Citing the so-called “V-chip,” a device that would allow parents to block all violent-labeled programming, Salhany said, “The very idea of the ‘V-chip’ scares me,” since it could augur other chips to curtail sex, news or — she quipped in the wake of recent remarks by the head of the California Bar Assn. — lawyer jokes.
“Have we so abrogated our responsibility as parents to talk about things like violence on television with our children that we have to ask technology to stand in for us?” Salhany asked. “Let’s keep freedom of choice and responsibility for our children in the homes.”
Salhany also pointed out that network TV is less violent now than in the early ’70s or ’80s, when the airwaves at times contained nearly two dozen crime dramas. She added that a direct correlation between TV depictions of violence and actual violence “has not been proved to me one way or another,” but that the networks have an obligation to greater vigilance in that area if there’s even a chance such a correlation exists.
Still, Salhany also said TV “cannot take the place of parents” and that “you have to look at the total picture. You can’t just blame the ills of society on television.”
Fox’s “Cops” already carries a viewer-discretion advisory and so might some of its movies, both acquired and original, Salhany said. At this point, no other program (including “America’s Most Wanted,” which moves to a later 9 p.m. slot next month) will be labeled.

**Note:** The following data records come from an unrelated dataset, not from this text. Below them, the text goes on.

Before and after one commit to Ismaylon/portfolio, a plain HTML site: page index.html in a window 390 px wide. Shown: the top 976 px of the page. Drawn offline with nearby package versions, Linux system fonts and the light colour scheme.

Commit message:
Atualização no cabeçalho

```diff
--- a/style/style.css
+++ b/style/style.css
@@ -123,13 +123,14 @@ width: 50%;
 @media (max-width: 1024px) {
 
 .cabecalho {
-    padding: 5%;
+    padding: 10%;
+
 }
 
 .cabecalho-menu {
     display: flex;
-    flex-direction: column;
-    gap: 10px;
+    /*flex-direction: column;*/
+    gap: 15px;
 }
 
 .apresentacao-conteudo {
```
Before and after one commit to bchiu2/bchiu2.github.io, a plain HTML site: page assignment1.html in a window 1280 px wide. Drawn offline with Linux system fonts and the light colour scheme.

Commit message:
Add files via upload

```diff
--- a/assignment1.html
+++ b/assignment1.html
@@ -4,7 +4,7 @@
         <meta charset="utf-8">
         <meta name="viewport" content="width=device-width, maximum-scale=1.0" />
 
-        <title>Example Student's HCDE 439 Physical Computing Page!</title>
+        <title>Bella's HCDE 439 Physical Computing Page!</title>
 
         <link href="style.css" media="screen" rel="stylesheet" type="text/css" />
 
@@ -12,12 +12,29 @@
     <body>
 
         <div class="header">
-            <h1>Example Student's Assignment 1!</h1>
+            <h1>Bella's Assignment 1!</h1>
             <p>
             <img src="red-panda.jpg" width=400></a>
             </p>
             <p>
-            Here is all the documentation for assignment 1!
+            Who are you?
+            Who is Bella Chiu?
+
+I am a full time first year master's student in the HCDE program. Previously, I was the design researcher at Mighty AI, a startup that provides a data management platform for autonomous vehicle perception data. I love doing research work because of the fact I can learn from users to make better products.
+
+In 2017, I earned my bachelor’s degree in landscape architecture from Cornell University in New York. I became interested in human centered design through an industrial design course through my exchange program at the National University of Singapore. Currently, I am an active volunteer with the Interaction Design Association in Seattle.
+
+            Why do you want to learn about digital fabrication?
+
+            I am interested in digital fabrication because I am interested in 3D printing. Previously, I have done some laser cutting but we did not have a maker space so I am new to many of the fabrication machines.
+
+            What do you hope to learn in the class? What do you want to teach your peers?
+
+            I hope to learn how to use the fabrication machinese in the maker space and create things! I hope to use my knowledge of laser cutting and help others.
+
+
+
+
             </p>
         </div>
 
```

On other matters, Salhany said possible efforts to launch a fifth broadcast network — backed by the Chris-Craft station group and a studio like Warner Bros. or Paramount — could reach about 70% of the U.S. on broadcast stations, adding that Fox “welcomes emerging networks.”
Ironically, Salhany was part of a bid to launch a fifth network with MCA while she was an executive at Paramount, though the effort faced staunch opposition from Fox, which sought to stave off any attempts to woo away its affiliates. Currently, Warner Bros. is preparing to roll out a second night of its syndicated Prime Time Entertainment Network, which features the shows “Time Trax” and “Kung Fu: The Legend Continues.”
Salhany also reiterated earlier statements she made to Fox affils about vertical integration by companies like Time Warner, Viacom and Paramount, and the need for Fox to “control its own destiny” through increased in-house production. This time, however, she also sought to alleviate concerns of outside suppliers by saying Fox will still be “a very big buyer,” looking to sister division Twentieth TV only to “produce slightly more programming for us,” not to become an in-house unit for Fox Broadcasting.
One of Salhany’s pet projects, the late night “Chevy Chase Show,” will premiere Sept. 7, and Fox will pave the way for its arrival with Chase hosting the prime time lineup Sept. 5 — including the season premiere of “Married … With Children” and debut of “Daddy Dearest”– and the airing of the Chase-starring theatrical “Fletch” in the Monday movie slot Sept. 6.
Fox Entertainment Group prez Sandy Grushow also laid out the rest of Fox’s new-season rollout (early premieres of seven series were announced last week), with “The X-Files” to join the Friday sked Sept. 10, “Townsend Television” leading off Sunday beginning Sept. 12, “Bakersfield” filling in Tuesday’s slate Sept. 14 and “In Living Color” and “Herman’s Head” having their new-season Thursday intros Sept. 16. “The Simpsons” will stay in reruns until Sept. 30.
Despite the dearth of original programming on the weblet this summer, Grushow said Fox still must “be there when the other guys aren’t” in terms of scheduling. The exec also maintained that Fox is “not going to play dead” either Tuesday opposite “Roseanne” or Thursday vs. NBC’s “Seinfeld,” with “Most Wanted” and “In Living Color,” respectively, in those slots.
Asked about the failure of youth ensemble dramas like “Class of ’96” and “The Heights,” Grushow said all the networks, and Fox in particular, “went to the well once too often” in that genre. Yet Grushow contended that, even with the failure rate of new shows, short six-episode orders on new series — such as those used by CBS — are a mistake, making the temptation “too great” to quickly pull the plug. All new Fox series have 13-episode pick-ups, he said.
According to Salhany, upfront advertising sales for next season remains “slow” but shouldn’t be characterized as soft. She also acknowledged a drop-off in rates for the Chase show from the first to second half-hour, when competition from Jay Leno and David Letterman kicks in.